[Records contained in a dataset]
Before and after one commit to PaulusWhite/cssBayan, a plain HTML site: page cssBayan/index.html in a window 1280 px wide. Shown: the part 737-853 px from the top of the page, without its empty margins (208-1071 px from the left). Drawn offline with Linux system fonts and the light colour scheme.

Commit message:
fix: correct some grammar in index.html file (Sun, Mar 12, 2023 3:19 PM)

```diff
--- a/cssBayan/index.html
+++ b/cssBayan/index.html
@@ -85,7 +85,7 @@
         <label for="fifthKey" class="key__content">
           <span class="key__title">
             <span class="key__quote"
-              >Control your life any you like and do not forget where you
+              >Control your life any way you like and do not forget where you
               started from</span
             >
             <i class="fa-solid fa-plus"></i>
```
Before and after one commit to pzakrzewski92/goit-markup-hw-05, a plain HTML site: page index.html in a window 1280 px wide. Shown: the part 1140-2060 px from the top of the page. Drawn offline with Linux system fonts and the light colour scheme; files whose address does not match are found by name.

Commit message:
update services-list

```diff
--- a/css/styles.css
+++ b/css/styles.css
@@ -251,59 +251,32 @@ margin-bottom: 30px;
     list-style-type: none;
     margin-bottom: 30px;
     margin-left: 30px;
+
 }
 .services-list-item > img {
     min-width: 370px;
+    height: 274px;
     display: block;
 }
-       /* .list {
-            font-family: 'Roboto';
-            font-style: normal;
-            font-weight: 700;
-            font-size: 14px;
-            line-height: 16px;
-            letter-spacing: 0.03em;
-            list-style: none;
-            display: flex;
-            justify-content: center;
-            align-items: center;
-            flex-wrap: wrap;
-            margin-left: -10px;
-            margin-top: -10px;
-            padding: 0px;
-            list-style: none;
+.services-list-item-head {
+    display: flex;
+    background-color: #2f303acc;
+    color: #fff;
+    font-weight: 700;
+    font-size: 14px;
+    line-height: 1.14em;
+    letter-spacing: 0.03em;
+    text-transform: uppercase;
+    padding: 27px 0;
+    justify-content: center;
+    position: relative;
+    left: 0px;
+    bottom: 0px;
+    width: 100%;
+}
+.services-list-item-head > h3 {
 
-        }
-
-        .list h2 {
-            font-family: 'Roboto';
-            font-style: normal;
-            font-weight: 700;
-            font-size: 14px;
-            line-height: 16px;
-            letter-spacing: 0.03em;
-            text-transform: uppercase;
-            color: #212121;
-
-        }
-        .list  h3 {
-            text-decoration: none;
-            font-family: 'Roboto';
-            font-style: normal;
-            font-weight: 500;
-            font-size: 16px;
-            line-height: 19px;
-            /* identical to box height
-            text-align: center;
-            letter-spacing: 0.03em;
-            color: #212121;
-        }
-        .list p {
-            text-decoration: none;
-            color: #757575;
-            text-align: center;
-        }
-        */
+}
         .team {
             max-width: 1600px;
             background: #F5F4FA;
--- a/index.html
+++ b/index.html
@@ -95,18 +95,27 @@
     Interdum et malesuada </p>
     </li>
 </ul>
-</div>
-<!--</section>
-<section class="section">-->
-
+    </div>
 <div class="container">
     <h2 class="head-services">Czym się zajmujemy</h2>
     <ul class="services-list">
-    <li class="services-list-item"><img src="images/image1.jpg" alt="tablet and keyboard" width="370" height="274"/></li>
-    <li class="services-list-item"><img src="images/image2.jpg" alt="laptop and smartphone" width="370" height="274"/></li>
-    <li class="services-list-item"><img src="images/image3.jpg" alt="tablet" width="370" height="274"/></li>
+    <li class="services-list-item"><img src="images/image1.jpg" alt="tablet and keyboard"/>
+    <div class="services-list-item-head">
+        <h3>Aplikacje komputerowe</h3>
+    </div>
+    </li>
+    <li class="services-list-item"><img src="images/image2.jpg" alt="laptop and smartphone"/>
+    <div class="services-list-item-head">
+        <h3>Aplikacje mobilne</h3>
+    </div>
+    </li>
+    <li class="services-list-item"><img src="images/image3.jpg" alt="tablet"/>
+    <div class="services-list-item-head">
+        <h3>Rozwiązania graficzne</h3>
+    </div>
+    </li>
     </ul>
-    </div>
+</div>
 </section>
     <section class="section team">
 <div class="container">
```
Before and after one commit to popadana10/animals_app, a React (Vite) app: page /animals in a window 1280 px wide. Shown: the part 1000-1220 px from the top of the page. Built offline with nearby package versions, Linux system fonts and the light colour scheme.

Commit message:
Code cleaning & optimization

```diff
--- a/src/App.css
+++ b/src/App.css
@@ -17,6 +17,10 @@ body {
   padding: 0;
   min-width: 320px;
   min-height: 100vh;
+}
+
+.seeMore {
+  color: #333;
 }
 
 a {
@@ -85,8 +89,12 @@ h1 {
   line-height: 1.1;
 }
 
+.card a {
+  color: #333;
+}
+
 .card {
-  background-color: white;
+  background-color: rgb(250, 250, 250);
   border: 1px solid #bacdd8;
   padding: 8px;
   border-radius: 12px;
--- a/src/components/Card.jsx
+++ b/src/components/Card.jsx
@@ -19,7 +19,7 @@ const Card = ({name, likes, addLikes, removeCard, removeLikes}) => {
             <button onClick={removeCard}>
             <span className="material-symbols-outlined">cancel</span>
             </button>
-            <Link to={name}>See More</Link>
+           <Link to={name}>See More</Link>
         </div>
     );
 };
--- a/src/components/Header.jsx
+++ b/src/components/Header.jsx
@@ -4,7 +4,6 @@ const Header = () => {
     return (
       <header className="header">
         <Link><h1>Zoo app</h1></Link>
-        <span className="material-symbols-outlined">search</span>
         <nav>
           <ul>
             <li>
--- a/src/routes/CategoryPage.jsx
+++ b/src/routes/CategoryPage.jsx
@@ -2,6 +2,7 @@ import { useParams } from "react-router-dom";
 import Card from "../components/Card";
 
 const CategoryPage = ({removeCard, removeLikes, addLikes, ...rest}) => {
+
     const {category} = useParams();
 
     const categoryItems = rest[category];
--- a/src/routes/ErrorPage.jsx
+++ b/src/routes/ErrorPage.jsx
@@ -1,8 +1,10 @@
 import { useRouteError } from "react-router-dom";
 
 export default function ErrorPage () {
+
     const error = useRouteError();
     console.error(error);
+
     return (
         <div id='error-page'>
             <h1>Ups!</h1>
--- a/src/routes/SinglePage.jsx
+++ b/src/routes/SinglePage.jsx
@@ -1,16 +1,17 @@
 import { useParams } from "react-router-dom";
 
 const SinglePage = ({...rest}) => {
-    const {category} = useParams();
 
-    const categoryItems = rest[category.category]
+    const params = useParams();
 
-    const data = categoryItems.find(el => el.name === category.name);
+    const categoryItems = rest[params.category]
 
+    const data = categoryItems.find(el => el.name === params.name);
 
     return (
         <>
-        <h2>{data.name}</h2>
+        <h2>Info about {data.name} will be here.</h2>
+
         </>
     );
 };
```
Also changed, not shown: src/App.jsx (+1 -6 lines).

**PROMPT**
Line by line, output the data precisely as shown above.

**SOLUTION TO THE PROBLEM**
Before and after one commit to PaulusWhite/cssBayan, a plain HTML site: page cssBayan/index.html in a window 1280 px wide. Shown: the part 737-853 px from the top of the page, without its empty margins (208-1071 px from the left). Drawn offline with Linux system fonts and the light colour scheme.

Commit message:
fix: correct some grammar in index.html file (Sun, Mar 12, 2023 3:19 PM)

```diff
--- a/cssBayan/index.html
+++ b/cssBayan/index.html
@@ -85,7 +85,7 @@
         <label for="fifthKey" class="key__content">
           <span class="key__title">
             <span class="key__quote"
-              >Control your life any you like and do not forget where you
+              >Control your life any way you like and do not forget where you
               started from</span
             >
             <i class="fa-solid fa-plus"></i>
```
Before and after one commit to pzakrzewski92/goit-markup-hw-05, a plain HTML site: page index.html in a window 1280 px wide. Shown: the part 1140-2060 px from the top of the page. Drawn offline with Linux system fonts and the light colour scheme; files whose address does not match are found by name.

Commit message:
update services-list

```diff
--- a/css/styles.css
+++ b/css/styles.css
@@ -251,59 +251,32 @@ margin-bottom: 30px;
     list-style-type: none;
     margin-bottom: 30px;
     margin-left: 30px;
+
 }
 .services-list-item > img {
     min-width: 370px;
+    height: 274px;
     display: block;
 }
-       /* .list {
-            font-family: 'Roboto';
-            font-style: normal;
-            font-weight: 700;
-            font-size: 14px;
-            line-height: 16px;
-            letter-spacing: 0.03em;
-            list-style: none;
-            display: flex;
-            justify-content: center;
-            align-items: center;
-            flex-wrap: wrap;
-            margin-left: -10px;
-            margin-top: -10px;
-            padding: 0px;
-            list-style: none;
+.services-list-item-head {
+    display: flex;
+    background-color: #2f303acc;
+    color: #fff;
+    font-weight: 700;
+    font-size: 14px;
+    line-height: 1.14em;
+    letter-spacing: 0.03em;
+    text-transform: uppercase;
+    padding: 27px 0;
+    justify-content: center;
+    position: relative;
+    left: 0px;
+    bottom: 0px;
+    width: 100%;
+}
+.services-list-item-head > h3 {
 
-        }
-
-        .list h2 {
-            font-family: 'Roboto';
-            font-style: normal;
-            font-weight: 700;
-            font-size: 14px;
-            line-height: 16px;
-            letter-spacing: 0.03em;
-            text-transform: uppercase;
-            color: #212121;
-
-        }
-        .list  h3 {
-            text-decoration: none;
-            font-family: 'Roboto';
-            font-style: normal;
-            font-weight: 500;
-            font-size: 16px;
-            line-height: 19px;
-            /* identical to box height
-            text-align: center;
-            letter-spacing: 0.03em;
-            color: #212121;
-        }
-        .list p {
-            text-decoration: none;
-            color: #757575;
-            text-align: center;
-        }
-        */
+}
         .team {
             max-width: 1600px;
             background: #F5F4FA;
--- a/index.html
+++ b/index.html
@@ -95,18 +95,27 @@
     Interdum et malesuada </p>
     </li>
 </ul>
-</div>
-<!--</section>
-<section class="section">-->
-
+    </div>
 <div class="container">
     <h2 class="head-services">Czym się zajmujemy</h2>
     <ul class="services-list">
-    <li class="services-list-item"><img src="images/image1.jpg" alt="tablet and keyboard" width="370" height="274"/></li>
-    <li class="services-list-item"><img src="images/image2.jpg" alt="laptop and smartphone" width="370" height="274"/></li>
-    <li class="services-list-item"><img src="images/image3.jpg" alt="tablet" width="370" height="274"/></li>
+    <li class="services-list-item"><img src="images/image1.jpg" alt="tablet and keyboard"/>
+    <div class="services-list-item-head">
+        <h3>Aplikacje komputerowe</h3>
+    </div>
+    </li>
+    <li class="services-list-item"><img src="images/image2.jpg" alt="laptop and smartphone"/>
+    <div class="services-list-item-head">
+        <h3>Aplikacje mobilne</h3>
+    </div>
+    </li>
+    <li class="services-list-item"><img src="images/image3.jpg" alt="tablet"/>
+    <div class="services-list-item-head">
+        <h3>Rozwiązania graficzne</h3>
+    </div>
+    </li>
     </ul>
-    </div>
+</div>
 </section>
     <section class="section team">
 <div class="container">
```
Before and after one commit to popadana10/animals_app, a React (Vite) app: page /animals in a window 1280 px wide. Shown: the part 1000-1220 px from the top of the page. Built offline with nearby package versions, Linux system fonts and the light colour scheme.

Commit message:
Code cleaning & optimization

```diff
--- a/src/App.css
+++ b/src/App.css
@@ -17,6 +17,10 @@ body {
   padding: 0;
   min-width: 320px;
   min-height: 100vh;
+}
+
+.seeMore {
+  color: #333;
 }
 
 a {
@@ -85,8 +89,12 @@ h1 {
   line-height: 1.1;
 }
 
+.card a {
+  color: #333;
+}
+
 .card {
-  background-color: white;
+  background-color: rgb(250, 250, 250);
   border: 1px solid #bacdd8;
   padding: 8px;
   border-radius: 12px;
--- a/src/components/Card.jsx
+++ b/src/components/Card.jsx
@@ -19,7 +19,7 @@ const Card = ({name, likes, addLikes, removeCard, removeLikes}) => {
             <button onClick={removeCard}>
             <span className="material-symbols-outlined">cancel</span>
             </button>
-            <Link to={name}>See More</Link>
+           <Link to={name}>See More</Link>
         </div>
     );
 };
--- a/src/components/Header.jsx
+++ b/src/components/Header.jsx
@@ -4,7 +4,6 @@ const Header = () => {
     return (
       <header className="header">
         <Link><h1>Zoo app</h1></Link>
-        <span className="material-symbols-outlined">search</span>
         <nav>
           <ul>
             <li>
--- a/src/routes/CategoryPage.jsx
+++ b/src/routes/CategoryPage.jsx
@@ -2,6 +2,7 @@ import { useParams } from "react-router-dom";
 import Card from "../components/Card";
 
 const CategoryPage = ({removeCard, removeLikes, addLikes, ...rest}) => {
+
     const {category} = useParams();
 
     const categoryItems = rest[category];
--- a/src/routes/ErrorPage.jsx
+++ b/src/routes/ErrorPage.jsx
@@ -1,8 +1,10 @@
 import { useRouteError } from "react-router-dom";
 
 export default function ErrorPage () {
+
     const error = useRouteError();
     console.error(error);
+
     return (
         <div id='error-page'>
             <h1>Ups!</h1>
--- a/src/routes/SinglePage.jsx
+++ b/src/routes/SinglePage.jsx
@@ -1,16 +1,17 @@
 import { useParams } from "react-router-dom";
 
 const SinglePage = ({...rest}) => {
-    const {category} = useParams();
 
-    const categoryItems = rest[category.category]
+    const params = useParams();
 
-    const data = categoryItems.find(el => el.name === category.name);
+    const categoryItems = rest[params.category]
 
+    const data = categoryItems.find(el => el.name === params.name);
 
     return (
         <>
-        <h2>{data.name}</h2>
+        <h2>Info about {data.name} will be here.</h2>
+
         </>
     );
 };
```
Also changed, not shown: src/App.jsx (+1 -6 lines).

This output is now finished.